World War II: Canada and the Road to Japanese Internment.
As an American now attending University in Canada, this is the first time I have ever heard of Japanese Internment anywhere other than the United States. This is my first Canadian History course, and throughout the course I have found so much of the history parallels with American History. I also find a lot of Canadian History excluded from American History, but why? When the United States is so closely tied to Canada, even though it may seem that American History should only deal with events concerning America and vice versa. But after analyzing these two scholarly articles about Japanese Internment in Canada, American and Canadian influence on the Japanese during World War II was basically one in the same. Whatever moves the United States made, Canada tried to follow in their footsteps and vice versa as well. The shared west coast of America and Canada played a major role concerning the ties between American and Canadian History. Even though this information is somewhat irrelevant to what will be discussed in this paper, I still believe it has major importance that Canadian History should be recognized in the United States and this is a prime example of why it should be. .

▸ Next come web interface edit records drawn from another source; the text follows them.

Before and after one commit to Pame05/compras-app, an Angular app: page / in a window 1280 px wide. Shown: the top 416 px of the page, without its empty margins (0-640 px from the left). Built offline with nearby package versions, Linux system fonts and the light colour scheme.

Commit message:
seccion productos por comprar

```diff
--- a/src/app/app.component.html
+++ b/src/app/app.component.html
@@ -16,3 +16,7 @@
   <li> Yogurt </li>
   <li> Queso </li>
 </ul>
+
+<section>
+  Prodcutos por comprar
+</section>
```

In August 1944 Prime Minister King told the House of Commons that "no person of Japanese race born in Canada has been charged with any act of sabotage of disloyalty during the years of war." In his account, Ken Adachi added that "no alien Japanese or naturalized citizen had ever been found guilty of the same crime." Those statements are undoubtedly true, but they do not tell the whole story. (Granastein and Johnson 111).

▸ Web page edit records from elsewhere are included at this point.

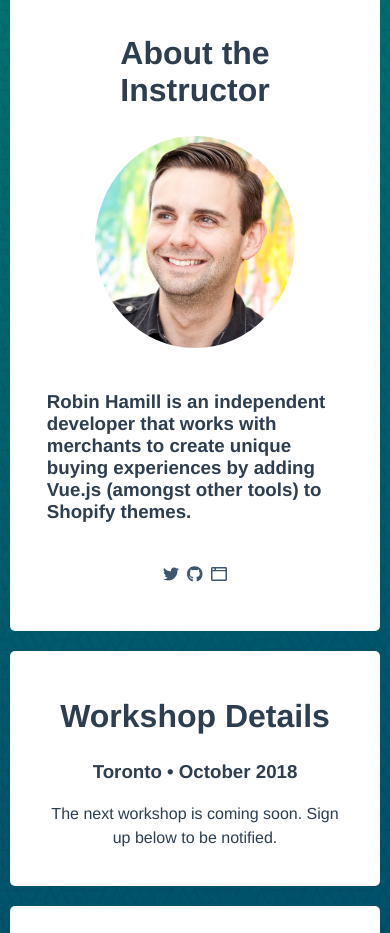
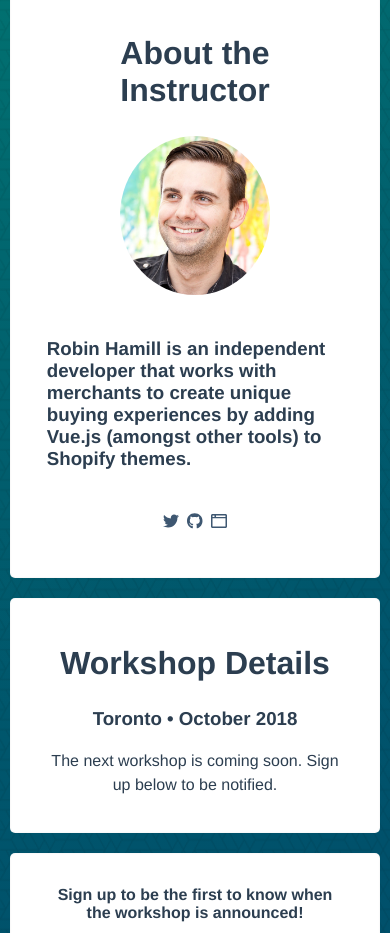
Before and after one commit to rbnhmll/vue-js-workshop, a Vue app: page /#/ in a window 390 px wide. Shown: the part 2300-3233 px from the top of the page. Built offline with nearby package versions, Linux system fonts and the light colour scheme.

Commit message:
Shrink bio photo on mobile

```diff
--- a/src/components/HostBio.vue
+++ b/src/components/HostBio.vue
@@ -36,8 +36,11 @@ p, .headshot
   text-align center
 
 img
-  width 200px
+  max-width 200px
   border-radius 50%
+
+  @media screen and (max-width: 480px)
+    max-width 150px
 
 .description
   margin-bottom 25px
```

These two articles, "British Columbia and the Japanese Evacuation" and "The Evacuation of the Japanese Canadians, 1942: A Realist Critique of the Received Version", do tell us the whole story. Both show the hysteria and hatred of the Japanese in Canada during World War II, but they demonstrate how in various ways.